We are all guilty. Every single one of us does it… So before I get into it–let me explain:
First of all, what is projection?
What happens when you have a whole bunch of uncomfortable, embarrassing and annoying emotions that you don’t want to consciously deal with? According to famous psychologist Sigmund Freud these emotions are projected on to other people, so that other people become carriers of our own perceived flaws. Fortunately (or unfortunately) for us, this form of emotional displacement makes it much easier to live with ourselves … because everyone else is responsible for our misery – not us!
-Aletheia Luna, “6 Examples Of Psychological Projection We All Commit”
Yup. I’ve done it. You’ve done it. We all have. Shit, I’m projecting by starting a piece about this. If I’m writing about projection and it was triggered by someone else’s episode and not mine, I am simply using that person to deal with my own emotions about how I project.
I hope I didn’t lose you. My mind is a maze…
So now, how do you know when you’re projecting? Better yet, how do you know when someone is projecting onto you? And most importantly, how do you make sure that this form of emotional displacement doesn’t cause wear and tear in your relationships?
The only way I could possibly explain this all without confusing anyone is by keeping it real.
I remember starting this blog and wanting to shelter as much of my truth as possible… but we’ve already become so comfortable — let’s talk about my messy life again!
Recently, I was talking to a very good friend of mine who was having a hard time with school lately. He is one semester away from finishing his associate’s degree, and was questioning his why–he was wondering whether it was worth it to continue trying.
Well, let’s just say that for a few months, I wasn’t advising anyone to go to school. In fact, I was telling people to avoid school.
“Why spend your money and waste your time? All you’re going to get from it is a piece of paper saying you finished something, is that really what you care about?” These were real questions I asked…
I had to stop myself. Oh god, Marielle. You’re projecting!
You finished your degree, and felt like it wasn’t worth it. You felt you wasted your time and money! And now… you are giving advice based on salty emotions.
Okay… digging for another example of my projection.
Here’s one. Over the past 6 months, I was the go-to girl for people who wanted to quit their jobs. I had quit 3 of them–at this point I was an expert.
However, not everyone who came to me for advice should have been quitting their job. Not everyone was in the same circumstance I was in when I decided to leave mine. I was dealing with some serious mental health issues for two entire years, and did not want to cause harm to others because of my erratic symptoms. So I left places because I needed to. Not out of impulse.
However, my advice to others reflected my own experiences:
“Leave that place! If something happens to you, they wouldn’t think about it twice before they replaced you! Put in that 2-week notice!”

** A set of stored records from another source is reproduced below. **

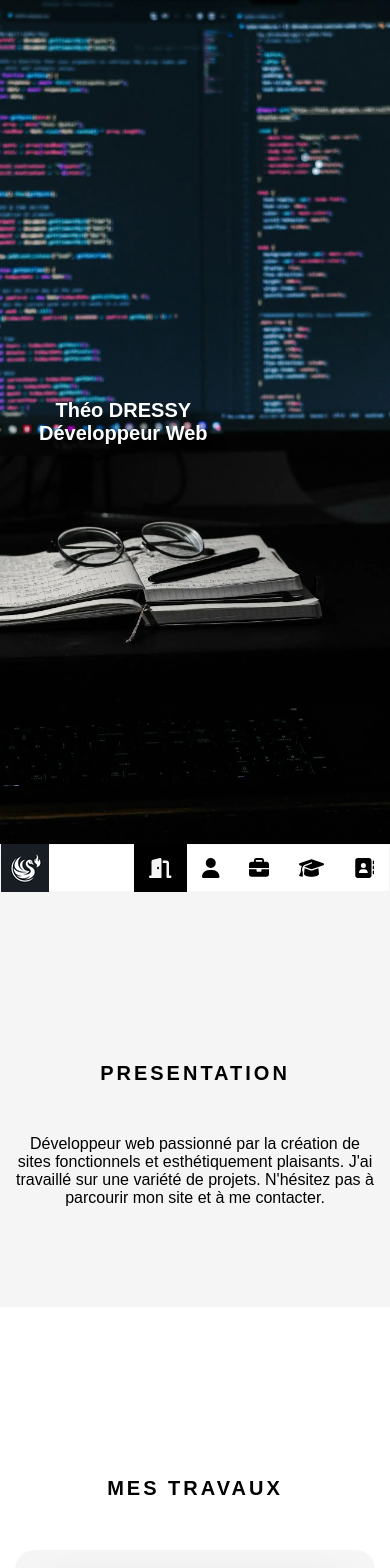
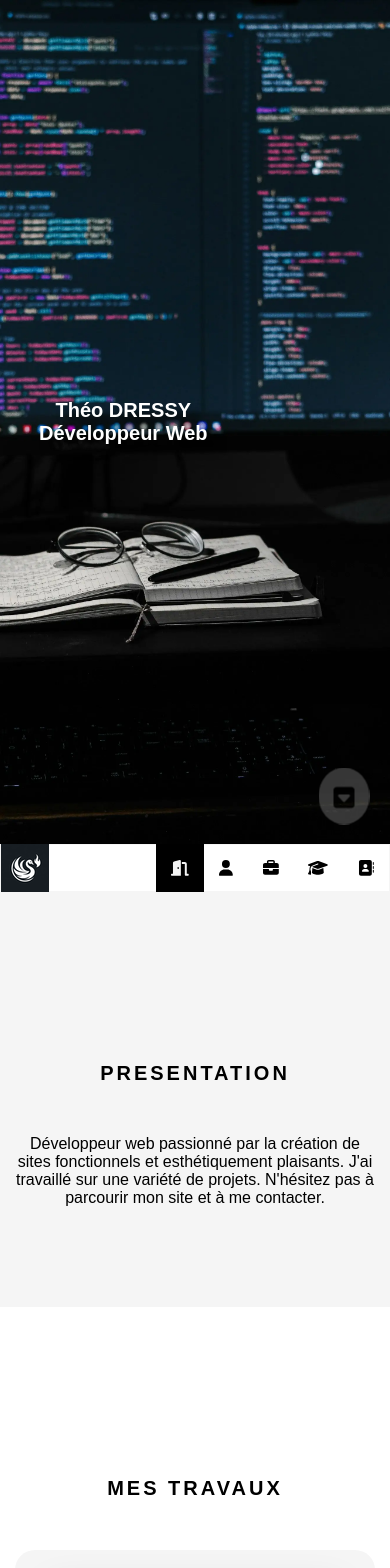
Before and after one commit to Theo-Develop/Portfolio, a React (Vite) app: page /#acceuil in a window 390 px wide. Shown: the top 1568 px of the page. Built offline with nearby package versions, Linux system fonts and the light colour scheme; no server answers; a web font is replaced by a local one.

Commit message:
settings responsive and css

```diff
--- a/src/components/Footer/_Footer.scss
+++ b/src/components/Footer/_Footer.scss
@@ -19,6 +19,10 @@
 .footer li {
     display: inline-block;
     margin: 50px;
+
+    @include mobile {
+        margin: 30px;
+    }
 }
 
 .footer svg {
--- a/src/components/Navbar/_Navbar.scss
+++ b/src/components/Navbar/_Navbar.scss
@@ -50,8 +50,8 @@
     padding: 24px;
 
     @include mobile {
-        padding-left:15px;
-        padding-right:15px;
+        padding-left: 15px;
+        padding-right: 15px;
     }
 }
 
@@ -66,13 +66,13 @@
 }
 
 .navbar .Link {
-    font-size: 20px;
+    font-size: 15.8px;
     letter-spacing: 3px;
     color: $tertiary-color;
     transition: color 3s ease;
 
     @include tablet-smallDesktop {
-        font-size: 12px;
+        font-size: 11.7px;
         letter-spacing: normal;
     }
 
--- a/src/components/ScrollUp/_ScrollUp.scss
+++ b/src/components/ScrollUp/_ScrollUp.scss
@@ -8,10 +8,6 @@
     background-color: rgba(255, 255, 255, 0.7);
     border-radius: 75%;
     transition: transform 0.3s ease-in-out;
-
-    @include mobile {
-        display: none;
-    }
 }
 
 .scrollUp:hover {
@@ -22,6 +18,10 @@
 .rotate {
     transform: rotate(180deg);
     opacity: 0.3;
-    /* Empêche toute interaction */
-    pointer-events: none;
 }
+
+/* Assure que le style au survol ne s'applique pas quand .rotate est actif */
+.scrollUp.rotate:hover {
+    cursor: not-allowed;
+    transform: rotate(180deg);
+}
--- a/src/sections/contact/Contact.jsx
+++ b/src/sections/contact/Contact.jsx
@@ -5,7 +5,7 @@ function Contact() {
     return (
         <section id="contact" className="contact">
             <div className="container">
-                <h2>CONTACTER MOI</h2>
+                <h2>CONTACTEZ MOI</h2>
                 <ContactForm />
             </div>
         </section>
--- a/src/styles/Base/_Base.scss
+++ b/src/styles/Base/_Base.scss
@@ -28,7 +28,7 @@ h2 {
     letter-spacing: 3px;
 
     @include mobile {
-        font-size:20px;
+        font-size: 20px;
     }
 }
 
--- a/src/styles/main.css
+++ b/src/styles/main.css
@@ -125,14 +125,14 @@ h2 {
 }
 
 .navbar .Link {
-  font-size: 20px;
+  font-size: 15.8px;
   letter-spacing: 3px;
   color: black;
   transition: color 3s ease;
 }
 @media (min-width: 768px) and (max-width: 1199px) {
   .navbar .Link {
-    font-size: 12px;
+    font-size: 11.7px;
     letter-spacing: normal;
   }
 }
@@ -389,6 +389,11 @@ article.card {
   display: inline-block;
   margin: 50px;
 }
+@media (max-width: 767px) {
+  .footer li {
+    margin: 30px;
+  }
+}
 
 .footer svg {
   height: 70px;
@@ -586,11 +591,6 @@ article.card {
   border-radius: 75%;
   transition: transform 0.3s ease-in-out;
 }
-@media (max-width: 767px) {
-  .scrollUp {
-    display: none;
-  }
-}
 
 .scrollUp:hover {
   cursor: pointer;
@@ -600,6 +600,10 @@ article.card {
 .rotate {
   transform: rotate(180deg);
   opacity: 0.3;
-  /* Empêche toute interaction */
-  pointer-events: none;
+}
+
+/* Assure que le style au survol ne s'applique pas quand .rotate est actif */
+.scrollUp.rotate:hover {
+  cursor: not-allowed;
+  transform: rotate(180deg);
 }/*# sourceMappingURL=main.css.map */
```
Also changed, not shown: 1 other file (tests, documents, lock files or other folders).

I caught myself once more.
Marielle, you’re projecting. Again!
Let her stay at her job and stop harassing her about it! Back up! Let people make their own decisions!
If there is a situation I am still healing through, it’s really not in the best interest of the people in my life for me to give advice on those subjects. If there are raw emotions that I have not processed, it is obviously going to be difficult to do that.
You don’t know the emotions are there until someone reflects a part of you that you aren’t comfortable with.
I wouldn’t have even known anything was wrong with the advice I was giving if not for the fact that I read over both conversations weeks later with a fresh perspective. In the moment, it was unconscious. That’s exactly what projection is–an unconscious subscription of my own emotions to another person’s situation.
My own reflection led me to think about people who are projecting their experiences on to me. People who had been in dysfunctional relationships, and advised me to deal with my own relationship issues in toxic ways. Their insecurity and tendency towards conditional love did not allow them to give me the best advice, and instead I sensed a lot of envy and jealousy.
When it came to my future and to building a family, I found myself without role models. There is absolutely no one I know who has done family the way I want to do it when my turn comes. So, again, when I looked for advice and reassurance in others I was let down. And that doesn’t mean the people in my life have done anything wrong–it just means no one is me. No one would ever do things the way I would do them, because no one has been through what I have been through and no one has learned all of the same exact things I learned.
The most important thing of all is that projection can only leave a dent in your relationships if it goes unchecked. If you call someone out and say, “Hey, I understand that was your experience but I hope things will be better for me,” they may be upset for a moment but they will understand. If you say, “This is my decision and I thought about it long and hard,” or better yet, stop explaining your decisions at all, there is no way someone else’s experience can shape your future.
The key in life is to check yourself. Be accountable for your words and actions. Be accountable for the ways in which you cannot be there for other people.
You can’t be there for people in ways you haven’t been there for yourself. Your experience will taint the way you give advice to other people and the way you speak on the given subject. The bottom line is this:
If you do not monitor and control your emotions, they will control you. Suppressed emotions will always seep out somewhere else. Things that we hide only become bigger and more difficult to deal with. Get to a healthy place emotionally so that you could support yourself (and those around you) in the best way possible!